YOUR INSTRUCTIONS: Go through the data and copy each line where the string "ingestion" appears.

RECORD SET:
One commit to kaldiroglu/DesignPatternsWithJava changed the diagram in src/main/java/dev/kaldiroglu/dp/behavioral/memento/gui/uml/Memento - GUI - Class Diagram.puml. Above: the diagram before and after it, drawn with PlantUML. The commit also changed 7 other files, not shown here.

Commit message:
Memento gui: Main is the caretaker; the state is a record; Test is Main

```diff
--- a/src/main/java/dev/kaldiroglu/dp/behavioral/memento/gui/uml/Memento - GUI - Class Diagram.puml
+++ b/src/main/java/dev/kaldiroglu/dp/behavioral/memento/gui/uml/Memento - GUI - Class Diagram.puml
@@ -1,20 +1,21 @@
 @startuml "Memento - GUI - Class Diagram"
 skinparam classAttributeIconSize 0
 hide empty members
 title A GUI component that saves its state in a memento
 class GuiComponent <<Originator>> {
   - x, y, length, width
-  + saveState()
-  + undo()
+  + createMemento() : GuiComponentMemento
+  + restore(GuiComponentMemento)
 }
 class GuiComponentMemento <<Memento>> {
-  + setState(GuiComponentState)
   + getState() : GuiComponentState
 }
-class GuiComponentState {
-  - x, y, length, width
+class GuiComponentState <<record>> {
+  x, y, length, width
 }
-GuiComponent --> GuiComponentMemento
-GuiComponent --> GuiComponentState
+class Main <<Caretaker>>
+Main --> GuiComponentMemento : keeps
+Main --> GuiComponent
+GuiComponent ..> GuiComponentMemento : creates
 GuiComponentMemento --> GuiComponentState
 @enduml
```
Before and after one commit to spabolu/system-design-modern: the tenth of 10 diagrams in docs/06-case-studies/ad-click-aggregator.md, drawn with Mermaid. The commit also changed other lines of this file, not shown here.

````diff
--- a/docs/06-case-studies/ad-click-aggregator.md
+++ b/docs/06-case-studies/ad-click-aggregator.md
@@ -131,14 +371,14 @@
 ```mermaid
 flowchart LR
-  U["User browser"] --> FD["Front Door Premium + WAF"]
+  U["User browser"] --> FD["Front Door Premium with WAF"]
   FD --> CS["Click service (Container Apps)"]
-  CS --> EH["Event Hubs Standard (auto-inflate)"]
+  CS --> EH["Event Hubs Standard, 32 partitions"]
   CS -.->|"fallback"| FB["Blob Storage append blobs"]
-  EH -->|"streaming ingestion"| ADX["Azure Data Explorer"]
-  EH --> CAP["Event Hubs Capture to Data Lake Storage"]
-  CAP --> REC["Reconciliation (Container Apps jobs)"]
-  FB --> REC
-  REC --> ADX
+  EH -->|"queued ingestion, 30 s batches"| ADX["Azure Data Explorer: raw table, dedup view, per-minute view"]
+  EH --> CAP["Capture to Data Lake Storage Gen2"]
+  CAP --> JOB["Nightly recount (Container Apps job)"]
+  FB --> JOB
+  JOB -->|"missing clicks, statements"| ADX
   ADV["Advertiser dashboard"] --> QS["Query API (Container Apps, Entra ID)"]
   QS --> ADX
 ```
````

TASK ANSWER:
-  EH -->|"streaming ingestion"| ADX["Azure Data Explorer"]
+  EH -->|"queued ingestion, 30 s batches"| ADX["Azure Data Explorer: raw table, dedup view, per-minute view"]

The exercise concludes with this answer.